* [Work instructions]: May I have the lines from the one containing "-503,6 +503,7 @@" to the end of the entries, returned exactly and with nothing else?

* [Provided data]:
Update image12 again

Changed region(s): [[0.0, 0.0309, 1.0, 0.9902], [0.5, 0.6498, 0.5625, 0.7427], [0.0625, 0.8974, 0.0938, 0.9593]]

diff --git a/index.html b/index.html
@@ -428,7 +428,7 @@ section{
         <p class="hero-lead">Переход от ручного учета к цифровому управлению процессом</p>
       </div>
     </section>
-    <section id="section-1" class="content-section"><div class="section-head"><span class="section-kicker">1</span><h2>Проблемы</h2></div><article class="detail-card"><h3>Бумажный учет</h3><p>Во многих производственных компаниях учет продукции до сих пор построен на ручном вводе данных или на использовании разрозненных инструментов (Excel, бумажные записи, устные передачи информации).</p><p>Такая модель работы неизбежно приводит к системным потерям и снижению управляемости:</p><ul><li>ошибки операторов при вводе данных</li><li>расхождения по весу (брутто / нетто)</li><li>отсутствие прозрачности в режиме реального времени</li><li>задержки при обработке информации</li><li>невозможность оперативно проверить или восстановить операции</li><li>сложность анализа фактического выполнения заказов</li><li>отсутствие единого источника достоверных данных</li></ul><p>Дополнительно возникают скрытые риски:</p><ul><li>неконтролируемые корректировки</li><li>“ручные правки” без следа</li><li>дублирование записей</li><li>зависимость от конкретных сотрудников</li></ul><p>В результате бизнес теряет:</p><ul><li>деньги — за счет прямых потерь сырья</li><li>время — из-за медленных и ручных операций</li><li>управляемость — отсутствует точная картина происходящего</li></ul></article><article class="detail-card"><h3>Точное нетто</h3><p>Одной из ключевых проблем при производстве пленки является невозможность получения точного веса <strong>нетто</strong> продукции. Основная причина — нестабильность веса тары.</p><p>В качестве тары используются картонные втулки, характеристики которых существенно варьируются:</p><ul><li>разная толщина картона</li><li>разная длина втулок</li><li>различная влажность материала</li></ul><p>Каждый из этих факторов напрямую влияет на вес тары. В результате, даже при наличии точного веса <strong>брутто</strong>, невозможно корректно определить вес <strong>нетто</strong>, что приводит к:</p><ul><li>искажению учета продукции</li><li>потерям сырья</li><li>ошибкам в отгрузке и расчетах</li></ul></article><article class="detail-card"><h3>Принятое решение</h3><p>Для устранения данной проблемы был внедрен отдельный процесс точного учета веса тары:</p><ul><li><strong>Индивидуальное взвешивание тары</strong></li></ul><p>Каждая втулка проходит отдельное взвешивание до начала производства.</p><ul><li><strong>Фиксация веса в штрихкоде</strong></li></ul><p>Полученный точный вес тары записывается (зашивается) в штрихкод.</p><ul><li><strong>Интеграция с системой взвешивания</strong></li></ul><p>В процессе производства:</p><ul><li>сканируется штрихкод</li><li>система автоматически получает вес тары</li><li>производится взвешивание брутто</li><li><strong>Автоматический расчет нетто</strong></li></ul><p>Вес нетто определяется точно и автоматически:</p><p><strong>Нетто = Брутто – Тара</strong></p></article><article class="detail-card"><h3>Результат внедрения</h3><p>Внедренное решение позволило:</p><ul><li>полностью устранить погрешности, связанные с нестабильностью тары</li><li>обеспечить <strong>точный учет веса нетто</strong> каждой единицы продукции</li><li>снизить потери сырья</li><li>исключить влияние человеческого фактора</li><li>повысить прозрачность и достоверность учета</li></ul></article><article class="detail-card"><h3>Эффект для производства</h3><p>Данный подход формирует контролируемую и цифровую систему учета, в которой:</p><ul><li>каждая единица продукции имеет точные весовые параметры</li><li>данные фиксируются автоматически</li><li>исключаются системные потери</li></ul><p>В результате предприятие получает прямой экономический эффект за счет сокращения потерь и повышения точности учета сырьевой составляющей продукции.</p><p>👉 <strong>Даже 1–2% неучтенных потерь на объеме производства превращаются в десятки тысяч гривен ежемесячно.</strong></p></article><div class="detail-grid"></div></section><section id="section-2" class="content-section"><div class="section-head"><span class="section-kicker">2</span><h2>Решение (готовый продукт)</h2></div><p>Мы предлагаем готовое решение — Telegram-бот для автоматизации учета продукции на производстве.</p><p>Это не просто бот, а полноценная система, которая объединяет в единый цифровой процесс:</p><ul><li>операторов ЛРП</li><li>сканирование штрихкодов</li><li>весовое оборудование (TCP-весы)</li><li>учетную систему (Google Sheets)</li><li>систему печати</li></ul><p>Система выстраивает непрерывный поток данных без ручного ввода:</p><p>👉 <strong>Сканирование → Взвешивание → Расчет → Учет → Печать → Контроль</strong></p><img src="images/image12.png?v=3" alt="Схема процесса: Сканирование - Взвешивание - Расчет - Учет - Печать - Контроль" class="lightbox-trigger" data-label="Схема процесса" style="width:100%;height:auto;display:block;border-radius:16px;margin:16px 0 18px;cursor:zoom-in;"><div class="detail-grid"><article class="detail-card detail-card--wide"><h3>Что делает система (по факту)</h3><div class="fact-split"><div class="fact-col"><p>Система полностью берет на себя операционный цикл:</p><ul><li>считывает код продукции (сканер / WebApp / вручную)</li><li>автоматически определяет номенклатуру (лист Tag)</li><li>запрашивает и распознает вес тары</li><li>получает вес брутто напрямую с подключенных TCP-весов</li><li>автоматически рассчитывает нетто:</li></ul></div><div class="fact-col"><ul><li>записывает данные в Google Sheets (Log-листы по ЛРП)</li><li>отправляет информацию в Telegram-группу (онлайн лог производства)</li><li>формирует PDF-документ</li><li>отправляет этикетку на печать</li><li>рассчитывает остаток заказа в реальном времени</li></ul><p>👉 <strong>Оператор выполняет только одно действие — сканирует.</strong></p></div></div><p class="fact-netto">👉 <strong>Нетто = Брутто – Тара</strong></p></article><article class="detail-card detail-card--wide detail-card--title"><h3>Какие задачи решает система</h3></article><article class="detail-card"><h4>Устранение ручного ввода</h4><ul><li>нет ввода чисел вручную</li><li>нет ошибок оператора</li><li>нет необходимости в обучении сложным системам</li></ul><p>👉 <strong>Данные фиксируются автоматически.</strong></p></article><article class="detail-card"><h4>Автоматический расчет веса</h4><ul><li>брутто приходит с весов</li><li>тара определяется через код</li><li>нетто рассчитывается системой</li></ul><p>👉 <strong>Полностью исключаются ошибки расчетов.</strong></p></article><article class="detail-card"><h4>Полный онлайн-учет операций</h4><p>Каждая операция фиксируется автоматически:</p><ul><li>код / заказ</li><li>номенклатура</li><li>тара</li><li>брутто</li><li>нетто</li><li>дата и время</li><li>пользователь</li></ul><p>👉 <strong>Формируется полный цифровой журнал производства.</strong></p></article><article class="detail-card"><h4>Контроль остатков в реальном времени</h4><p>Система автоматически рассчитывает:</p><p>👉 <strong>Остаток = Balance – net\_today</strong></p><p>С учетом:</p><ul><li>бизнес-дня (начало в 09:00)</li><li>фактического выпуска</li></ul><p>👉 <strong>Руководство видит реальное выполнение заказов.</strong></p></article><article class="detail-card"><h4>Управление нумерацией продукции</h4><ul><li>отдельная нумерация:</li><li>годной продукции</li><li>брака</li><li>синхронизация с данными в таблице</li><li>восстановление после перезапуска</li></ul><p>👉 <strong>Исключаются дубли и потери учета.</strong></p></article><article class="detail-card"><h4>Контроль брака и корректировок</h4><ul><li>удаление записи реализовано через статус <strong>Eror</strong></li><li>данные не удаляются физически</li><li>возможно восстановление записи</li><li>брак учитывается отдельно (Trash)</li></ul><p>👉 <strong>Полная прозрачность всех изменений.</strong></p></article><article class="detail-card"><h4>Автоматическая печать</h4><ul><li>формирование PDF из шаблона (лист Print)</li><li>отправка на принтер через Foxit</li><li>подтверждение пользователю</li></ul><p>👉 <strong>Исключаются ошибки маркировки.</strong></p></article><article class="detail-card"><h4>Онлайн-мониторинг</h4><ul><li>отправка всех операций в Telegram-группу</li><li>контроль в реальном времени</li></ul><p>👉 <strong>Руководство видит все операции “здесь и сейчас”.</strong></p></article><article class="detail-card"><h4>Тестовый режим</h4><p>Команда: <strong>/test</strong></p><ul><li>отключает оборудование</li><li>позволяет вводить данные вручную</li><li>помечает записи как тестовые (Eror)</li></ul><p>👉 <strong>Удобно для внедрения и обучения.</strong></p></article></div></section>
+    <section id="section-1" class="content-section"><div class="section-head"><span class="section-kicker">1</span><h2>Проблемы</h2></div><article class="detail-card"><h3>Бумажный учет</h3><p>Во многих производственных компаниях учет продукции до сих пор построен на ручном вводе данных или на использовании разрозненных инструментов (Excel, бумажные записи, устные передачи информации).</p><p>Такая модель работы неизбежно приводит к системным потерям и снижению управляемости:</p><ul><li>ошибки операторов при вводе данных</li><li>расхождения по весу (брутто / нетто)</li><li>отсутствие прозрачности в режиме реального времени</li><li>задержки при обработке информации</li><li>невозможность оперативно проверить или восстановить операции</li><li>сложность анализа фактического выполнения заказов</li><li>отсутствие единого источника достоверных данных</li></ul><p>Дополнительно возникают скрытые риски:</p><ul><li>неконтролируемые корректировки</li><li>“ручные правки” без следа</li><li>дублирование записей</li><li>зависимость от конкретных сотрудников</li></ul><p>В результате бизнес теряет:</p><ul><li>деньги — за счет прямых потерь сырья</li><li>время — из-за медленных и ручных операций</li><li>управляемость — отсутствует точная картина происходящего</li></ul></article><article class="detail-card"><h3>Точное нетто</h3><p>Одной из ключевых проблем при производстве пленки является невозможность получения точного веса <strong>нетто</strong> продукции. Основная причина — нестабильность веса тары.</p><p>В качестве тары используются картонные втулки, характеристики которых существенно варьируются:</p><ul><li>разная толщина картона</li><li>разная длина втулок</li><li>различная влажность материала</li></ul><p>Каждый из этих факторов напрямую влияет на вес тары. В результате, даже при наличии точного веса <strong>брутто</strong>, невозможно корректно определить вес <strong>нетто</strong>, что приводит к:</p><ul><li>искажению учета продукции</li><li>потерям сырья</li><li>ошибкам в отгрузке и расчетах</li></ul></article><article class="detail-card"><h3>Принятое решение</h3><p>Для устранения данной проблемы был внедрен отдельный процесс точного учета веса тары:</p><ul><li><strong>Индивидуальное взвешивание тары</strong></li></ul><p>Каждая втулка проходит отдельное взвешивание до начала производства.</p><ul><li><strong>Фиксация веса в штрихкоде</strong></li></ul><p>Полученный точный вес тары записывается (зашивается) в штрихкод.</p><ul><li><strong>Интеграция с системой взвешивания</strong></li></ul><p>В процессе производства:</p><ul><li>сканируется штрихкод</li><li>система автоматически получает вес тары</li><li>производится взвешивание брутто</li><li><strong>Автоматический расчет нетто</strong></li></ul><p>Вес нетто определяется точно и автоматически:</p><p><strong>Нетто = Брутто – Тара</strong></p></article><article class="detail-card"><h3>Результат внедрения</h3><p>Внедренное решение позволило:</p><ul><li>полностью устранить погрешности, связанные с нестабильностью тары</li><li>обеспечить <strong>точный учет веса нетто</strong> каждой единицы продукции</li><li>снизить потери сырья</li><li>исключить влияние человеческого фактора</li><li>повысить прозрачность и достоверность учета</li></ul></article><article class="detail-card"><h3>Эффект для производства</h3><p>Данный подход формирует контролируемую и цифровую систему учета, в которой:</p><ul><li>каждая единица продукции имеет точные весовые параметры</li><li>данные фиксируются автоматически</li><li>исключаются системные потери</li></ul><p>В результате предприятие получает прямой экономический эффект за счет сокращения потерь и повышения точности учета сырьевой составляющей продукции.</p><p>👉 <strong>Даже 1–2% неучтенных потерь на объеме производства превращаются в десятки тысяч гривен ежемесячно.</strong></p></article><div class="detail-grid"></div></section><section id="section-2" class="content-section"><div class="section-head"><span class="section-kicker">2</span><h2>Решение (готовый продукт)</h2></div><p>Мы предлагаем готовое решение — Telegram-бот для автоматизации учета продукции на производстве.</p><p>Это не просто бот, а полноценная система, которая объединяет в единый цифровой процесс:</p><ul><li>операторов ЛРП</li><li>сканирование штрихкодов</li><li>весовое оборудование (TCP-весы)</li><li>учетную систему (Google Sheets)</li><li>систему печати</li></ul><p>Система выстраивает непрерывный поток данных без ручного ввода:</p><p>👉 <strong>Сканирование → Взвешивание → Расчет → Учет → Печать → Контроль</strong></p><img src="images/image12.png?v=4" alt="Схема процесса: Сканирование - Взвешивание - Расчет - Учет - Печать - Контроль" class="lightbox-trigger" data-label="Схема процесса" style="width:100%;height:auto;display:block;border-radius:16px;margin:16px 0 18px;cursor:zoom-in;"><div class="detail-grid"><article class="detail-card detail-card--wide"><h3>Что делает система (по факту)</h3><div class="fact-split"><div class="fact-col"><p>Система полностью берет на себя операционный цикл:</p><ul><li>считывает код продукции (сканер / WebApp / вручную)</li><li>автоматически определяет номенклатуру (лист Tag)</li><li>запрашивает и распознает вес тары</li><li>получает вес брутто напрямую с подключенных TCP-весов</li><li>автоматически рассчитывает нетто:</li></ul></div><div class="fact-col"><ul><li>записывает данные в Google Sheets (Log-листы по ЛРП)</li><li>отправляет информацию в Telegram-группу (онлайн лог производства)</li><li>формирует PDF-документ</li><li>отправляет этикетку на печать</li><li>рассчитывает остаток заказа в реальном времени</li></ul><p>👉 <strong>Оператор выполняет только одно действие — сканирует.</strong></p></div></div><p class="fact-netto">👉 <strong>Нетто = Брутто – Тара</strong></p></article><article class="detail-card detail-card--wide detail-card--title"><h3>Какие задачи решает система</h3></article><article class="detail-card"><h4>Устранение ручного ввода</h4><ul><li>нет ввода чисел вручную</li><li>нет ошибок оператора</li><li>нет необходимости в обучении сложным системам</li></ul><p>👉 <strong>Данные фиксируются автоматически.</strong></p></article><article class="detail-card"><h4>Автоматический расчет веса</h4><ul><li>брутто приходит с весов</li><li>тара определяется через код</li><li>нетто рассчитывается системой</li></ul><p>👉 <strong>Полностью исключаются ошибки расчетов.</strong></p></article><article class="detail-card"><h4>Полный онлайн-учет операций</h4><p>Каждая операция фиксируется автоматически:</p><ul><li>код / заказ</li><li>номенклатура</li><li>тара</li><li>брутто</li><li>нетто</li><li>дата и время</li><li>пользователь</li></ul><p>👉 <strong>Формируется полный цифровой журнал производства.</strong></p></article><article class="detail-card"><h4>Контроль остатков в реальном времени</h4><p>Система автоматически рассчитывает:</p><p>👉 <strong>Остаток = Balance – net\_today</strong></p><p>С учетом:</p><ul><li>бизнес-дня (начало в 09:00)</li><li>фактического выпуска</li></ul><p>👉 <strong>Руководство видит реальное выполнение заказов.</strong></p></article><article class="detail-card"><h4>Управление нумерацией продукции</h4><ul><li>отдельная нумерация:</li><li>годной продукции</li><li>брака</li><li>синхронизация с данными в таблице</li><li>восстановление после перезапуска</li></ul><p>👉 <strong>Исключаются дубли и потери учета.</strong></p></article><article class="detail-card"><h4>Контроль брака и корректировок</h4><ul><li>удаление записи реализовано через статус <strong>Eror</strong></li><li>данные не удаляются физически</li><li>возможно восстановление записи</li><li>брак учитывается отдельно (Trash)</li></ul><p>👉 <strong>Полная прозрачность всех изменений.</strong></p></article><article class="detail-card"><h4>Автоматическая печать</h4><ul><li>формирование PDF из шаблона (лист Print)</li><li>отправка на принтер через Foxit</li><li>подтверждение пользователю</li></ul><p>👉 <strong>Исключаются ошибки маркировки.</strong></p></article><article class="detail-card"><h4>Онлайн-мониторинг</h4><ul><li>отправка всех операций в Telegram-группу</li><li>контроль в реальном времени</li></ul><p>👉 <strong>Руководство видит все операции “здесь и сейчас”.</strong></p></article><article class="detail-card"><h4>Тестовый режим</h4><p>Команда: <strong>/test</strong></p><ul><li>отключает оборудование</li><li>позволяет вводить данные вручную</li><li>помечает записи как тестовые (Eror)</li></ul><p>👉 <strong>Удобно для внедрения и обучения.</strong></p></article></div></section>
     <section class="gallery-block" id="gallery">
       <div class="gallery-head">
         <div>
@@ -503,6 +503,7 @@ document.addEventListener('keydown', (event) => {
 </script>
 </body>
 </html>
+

* [Result of the task]:
@@ -503,6 +503,7 @@ document.addEventListener('keydown', (event) => {
 </script>
 </body>
 </html>
+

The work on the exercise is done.